It is true, whether or not "linear" means homogeneous-linear taking $0$ to $0$.
Triangle $ABC$, if it is nondegenerate (nonzero area), determines a linear coordinate system in which $A=(0,0)$, $B=(0,1)$ and $C=(1,0)$, and coordinate $(x,y)$ is assigned to the point $A + x(B-A) + y(C-A)$. The distances between pairs of points are fully and uniquely determined by the coordinates of the points and the lengths $AB, BC$ and $CA$. Therefore, the unique invertible affine (linear inhomogeneous) transformation
"for all $(x,y)$, send the point with $ABC$-coordinates $(x,y)$ to the point with $A'B'C'$-coordinates $(x,y)$"

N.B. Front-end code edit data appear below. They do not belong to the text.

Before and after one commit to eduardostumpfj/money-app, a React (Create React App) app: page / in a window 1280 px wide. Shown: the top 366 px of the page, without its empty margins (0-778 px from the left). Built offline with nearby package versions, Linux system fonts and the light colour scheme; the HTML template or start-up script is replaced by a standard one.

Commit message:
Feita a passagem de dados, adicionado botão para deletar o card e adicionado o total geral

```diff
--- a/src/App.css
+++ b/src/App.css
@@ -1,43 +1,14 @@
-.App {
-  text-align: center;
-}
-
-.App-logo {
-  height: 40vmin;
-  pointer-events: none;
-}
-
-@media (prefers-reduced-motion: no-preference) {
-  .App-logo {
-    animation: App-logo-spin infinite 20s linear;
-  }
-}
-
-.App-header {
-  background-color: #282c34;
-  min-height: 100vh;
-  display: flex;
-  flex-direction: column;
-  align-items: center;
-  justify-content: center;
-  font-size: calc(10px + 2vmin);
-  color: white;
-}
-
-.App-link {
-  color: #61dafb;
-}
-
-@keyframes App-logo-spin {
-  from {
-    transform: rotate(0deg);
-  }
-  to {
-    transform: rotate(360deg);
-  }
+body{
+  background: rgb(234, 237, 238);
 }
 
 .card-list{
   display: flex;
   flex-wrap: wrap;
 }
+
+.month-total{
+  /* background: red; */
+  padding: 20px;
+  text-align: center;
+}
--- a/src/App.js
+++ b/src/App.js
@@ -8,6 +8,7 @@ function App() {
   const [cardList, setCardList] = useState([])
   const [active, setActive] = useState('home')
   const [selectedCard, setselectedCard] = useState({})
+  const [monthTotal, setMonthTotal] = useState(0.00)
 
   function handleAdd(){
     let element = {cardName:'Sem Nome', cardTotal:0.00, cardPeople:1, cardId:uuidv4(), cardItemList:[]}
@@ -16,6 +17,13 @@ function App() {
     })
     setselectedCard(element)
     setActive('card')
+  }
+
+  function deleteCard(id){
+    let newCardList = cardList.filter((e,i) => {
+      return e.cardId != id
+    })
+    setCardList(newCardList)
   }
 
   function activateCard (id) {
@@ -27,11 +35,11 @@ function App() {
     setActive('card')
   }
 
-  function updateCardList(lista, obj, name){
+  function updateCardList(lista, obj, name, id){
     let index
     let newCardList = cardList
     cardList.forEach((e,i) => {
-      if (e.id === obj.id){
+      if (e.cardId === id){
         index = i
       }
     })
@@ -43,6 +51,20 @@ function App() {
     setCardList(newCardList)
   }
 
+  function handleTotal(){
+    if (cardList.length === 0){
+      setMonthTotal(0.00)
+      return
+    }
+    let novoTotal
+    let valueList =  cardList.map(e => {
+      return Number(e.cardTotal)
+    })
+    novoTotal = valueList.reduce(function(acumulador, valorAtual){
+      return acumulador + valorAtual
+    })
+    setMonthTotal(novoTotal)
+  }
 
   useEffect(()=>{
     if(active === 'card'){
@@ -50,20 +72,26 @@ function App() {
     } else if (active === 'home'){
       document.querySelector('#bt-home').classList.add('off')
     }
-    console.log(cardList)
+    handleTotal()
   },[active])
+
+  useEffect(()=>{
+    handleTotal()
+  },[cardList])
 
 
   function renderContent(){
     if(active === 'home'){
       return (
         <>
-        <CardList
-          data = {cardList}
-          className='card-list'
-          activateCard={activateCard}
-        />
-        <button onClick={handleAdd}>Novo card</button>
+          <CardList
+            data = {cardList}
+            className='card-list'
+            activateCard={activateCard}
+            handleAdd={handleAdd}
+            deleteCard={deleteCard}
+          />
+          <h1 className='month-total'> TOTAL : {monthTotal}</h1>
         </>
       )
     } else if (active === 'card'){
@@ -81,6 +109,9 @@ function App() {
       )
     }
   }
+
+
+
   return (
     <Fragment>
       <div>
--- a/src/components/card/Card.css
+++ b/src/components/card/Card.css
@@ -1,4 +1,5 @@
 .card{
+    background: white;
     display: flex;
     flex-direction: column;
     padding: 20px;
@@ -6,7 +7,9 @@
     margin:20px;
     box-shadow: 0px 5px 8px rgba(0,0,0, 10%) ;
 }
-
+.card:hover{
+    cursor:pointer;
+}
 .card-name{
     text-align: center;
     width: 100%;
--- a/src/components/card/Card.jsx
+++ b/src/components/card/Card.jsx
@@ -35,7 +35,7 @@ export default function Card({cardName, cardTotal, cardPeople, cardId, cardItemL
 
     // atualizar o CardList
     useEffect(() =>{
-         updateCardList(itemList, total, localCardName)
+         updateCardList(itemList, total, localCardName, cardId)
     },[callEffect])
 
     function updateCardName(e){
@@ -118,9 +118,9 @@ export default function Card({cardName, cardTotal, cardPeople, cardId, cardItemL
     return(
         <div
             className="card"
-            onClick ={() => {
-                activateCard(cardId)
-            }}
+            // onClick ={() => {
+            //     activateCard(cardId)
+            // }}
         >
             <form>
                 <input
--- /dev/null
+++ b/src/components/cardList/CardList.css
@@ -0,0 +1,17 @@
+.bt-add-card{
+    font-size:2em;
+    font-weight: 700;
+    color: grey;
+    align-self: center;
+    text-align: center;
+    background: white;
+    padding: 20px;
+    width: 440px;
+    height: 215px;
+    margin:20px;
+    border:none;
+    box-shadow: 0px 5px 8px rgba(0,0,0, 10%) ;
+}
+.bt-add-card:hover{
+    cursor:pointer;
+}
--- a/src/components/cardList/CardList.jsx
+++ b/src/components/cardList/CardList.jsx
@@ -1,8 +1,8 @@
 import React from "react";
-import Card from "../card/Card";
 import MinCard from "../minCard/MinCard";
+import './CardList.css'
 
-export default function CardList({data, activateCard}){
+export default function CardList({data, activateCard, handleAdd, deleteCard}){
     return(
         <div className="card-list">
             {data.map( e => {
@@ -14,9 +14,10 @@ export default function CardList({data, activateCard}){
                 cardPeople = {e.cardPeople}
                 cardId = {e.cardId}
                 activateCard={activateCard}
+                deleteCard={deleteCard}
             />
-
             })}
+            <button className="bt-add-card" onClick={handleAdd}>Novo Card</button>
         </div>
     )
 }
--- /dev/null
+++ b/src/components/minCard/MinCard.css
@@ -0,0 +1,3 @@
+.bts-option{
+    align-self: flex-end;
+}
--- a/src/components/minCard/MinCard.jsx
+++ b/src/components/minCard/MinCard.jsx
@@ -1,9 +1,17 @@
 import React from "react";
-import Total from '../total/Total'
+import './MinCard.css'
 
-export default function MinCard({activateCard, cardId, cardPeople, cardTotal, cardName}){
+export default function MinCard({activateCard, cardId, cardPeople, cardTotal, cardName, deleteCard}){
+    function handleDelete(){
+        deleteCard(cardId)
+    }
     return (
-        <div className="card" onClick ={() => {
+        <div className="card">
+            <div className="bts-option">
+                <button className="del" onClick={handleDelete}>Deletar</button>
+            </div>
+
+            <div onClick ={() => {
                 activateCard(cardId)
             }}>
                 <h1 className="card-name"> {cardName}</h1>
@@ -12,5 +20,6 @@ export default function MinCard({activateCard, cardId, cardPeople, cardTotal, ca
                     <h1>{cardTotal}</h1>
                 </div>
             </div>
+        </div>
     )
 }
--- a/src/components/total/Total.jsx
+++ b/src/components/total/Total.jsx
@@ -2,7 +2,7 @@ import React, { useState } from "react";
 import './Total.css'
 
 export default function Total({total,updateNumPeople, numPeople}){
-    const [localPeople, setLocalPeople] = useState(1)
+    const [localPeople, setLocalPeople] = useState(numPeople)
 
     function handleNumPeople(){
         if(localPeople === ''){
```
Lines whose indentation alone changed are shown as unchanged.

is an isometry if $ABC$ is congruent to $A'B'C'$ and both triangles are non-degenerate. It is also the unique affine-linear transformation sending $ABC$ to $A'B'C'$, so that any linear transformation with that property is an isometry.